[Collected data entries]
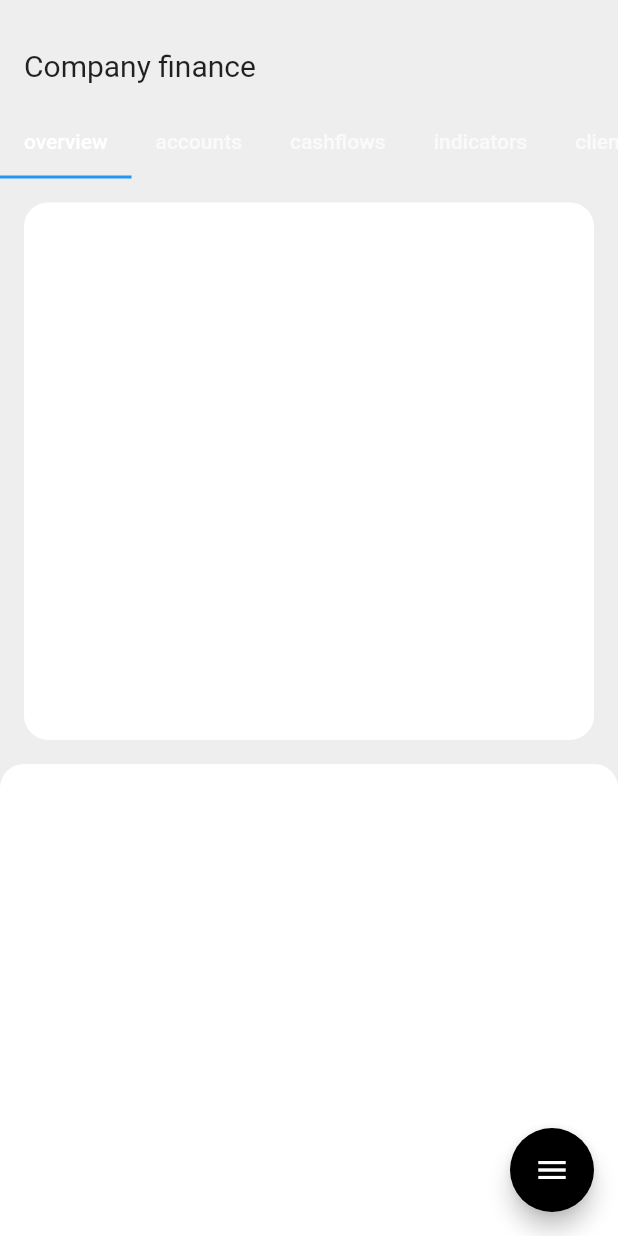
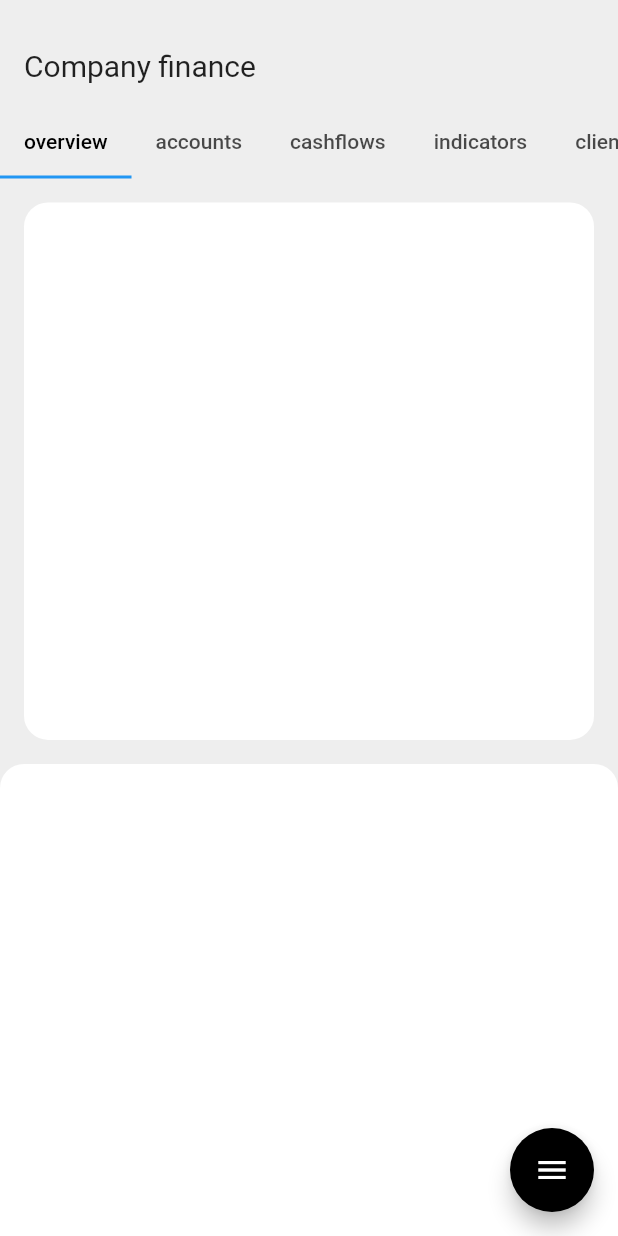
Before and after one commit to JAICHANGPARK/flutter_notebook_19th_story, a Flutter app: the screen it shows after launch, on a phone screen of 412 x 824 dp. Run offline on Flutter 3.47's test engine with Material 2 defaults, Android fonts, the phone set to English and light mode, and no system bars; our stand-ins replace cached_network_image, countup, fl_chart, flutter_riverpod, freezed_annotation, smooth_page_indicator and 1 more.

Commit message:
Update biz_main_page.dart

```diff
--- a/lib/ep1136_business_assistance_app/src/ui/biz_main_page.dart
+++ b/lib/ep1136_business_assistance_app/src/ui/biz_main_page.dart
@@ -15,7 +15,6 @@ class _BizMainPageState extends State<BizMainPage> with SingleTickerProviderStat
     super.initState();
 
     tabController = TabController(length: 5, vsync: this);
-
   }
 
   @override
@@ -25,7 +24,7 @@ class _BizMainPageState extends State<BizMainPage> with SingleTickerProviderStat
       floatingActionButton: FloatingActionButton(
         backgroundColor: Colors.black,
         onPressed: () {},
-        child: Icon(Icons.menu),
+        child: const Icon(Icons.menu),
         foregroundColor: Colors.white,
       ),
       body: SafeArea(
@@ -34,8 +33,8 @@ class _BizMainPageState extends State<BizMainPage> with SingleTickerProviderStat
           child: Column(
             crossAxisAlignment: CrossAxisAlignment.start,
             children: [
-              Padding(
-                padding: const EdgeInsets.all(16.0),
+              const Padding(
+                padding: EdgeInsets.all(16.0),
                 child: Text(
                   "Company finance",
                   style: TextStyle(
@@ -48,19 +47,30 @@ class _BizMainPageState extends State<BizMainPage> with SingleTickerProviderStat
                 child: TabBar(
                   controller: tabController,
                   isScrollable: true,
+                  labelColor: Colors.black,
                   tabs: [
-                    Tab(text: "overview",),
-                    Tab(text: "accounts",),
-                    Tab(text: "cashflows",),
-                    Tab(text: "indicators",),
-                    Tab(text: "clients",),
+                    const Tab(
+                      text: "overview",
+                    ),
+                    const Tab(
+                      text: "accounts",
+                    ),
+                    const Tab(
+                      text: "cashflows",
+                    ),
+                    const Tab(
+                      text: "indicators",
+                    ),
+                    const Tab(
+                      text: "clients",
+                    ),
                   ],
                 ),
               ),
-              Expanded(child: TabBarView(
+              Expanded(
+                  child: TabBarView(
                 controller: tabController,
                 children: [
-
                   SingleChildScrollView(
                     child: Column(
                       children: [
@@ -68,26 +78,30 @@ class _BizMainPageState extends State<BizMainPage> with SingleTickerProviderStat
                           padding: const EdgeInsets.all(16.0),
                           child: Container(
                             height: MediaQuery.of(context).size.height / 2.3,
-                            decoration: BoxDecoration(
-                              color: Colors.white,
-                              borderRadius: BorderRadius.circular(16)
-                            ),
+                            decoration: BoxDecoration(color: Colors.white, borderRadius: BorderRadius.circular(16)),
                           ),
                         ),
-
                         Container(
                           height: MediaQuery.of(context).size.height / 2,
-                          decoration: BoxDecoration(
-                              color: Colors.white,
-                              borderRadius: BorderRadius.circular(16)
-                          ),
+                          decoration: BoxDecoration(color: Colors.white, borderRadius: BorderRadius.circular(16)),
                         )
-
                       ],
                     ),
                   ),
                   Container(),
-                  Container(),
+                  SingleChildScrollView(
+                    child: Column(
+                      children: [
+                        Container(
+                          height: 64,
+                          decoration: BoxDecoration(
+                            color: Colors.white,
+                          ),
+                          child: Stack(),
+                        )
+                      ],
+                    ),
+                  ),
                   Container(),
                   Container(),
                 ],
```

__What this task involves__: Going through the records above, state how many lines include the word "height", and give no other text.

__Finished exercise__: 3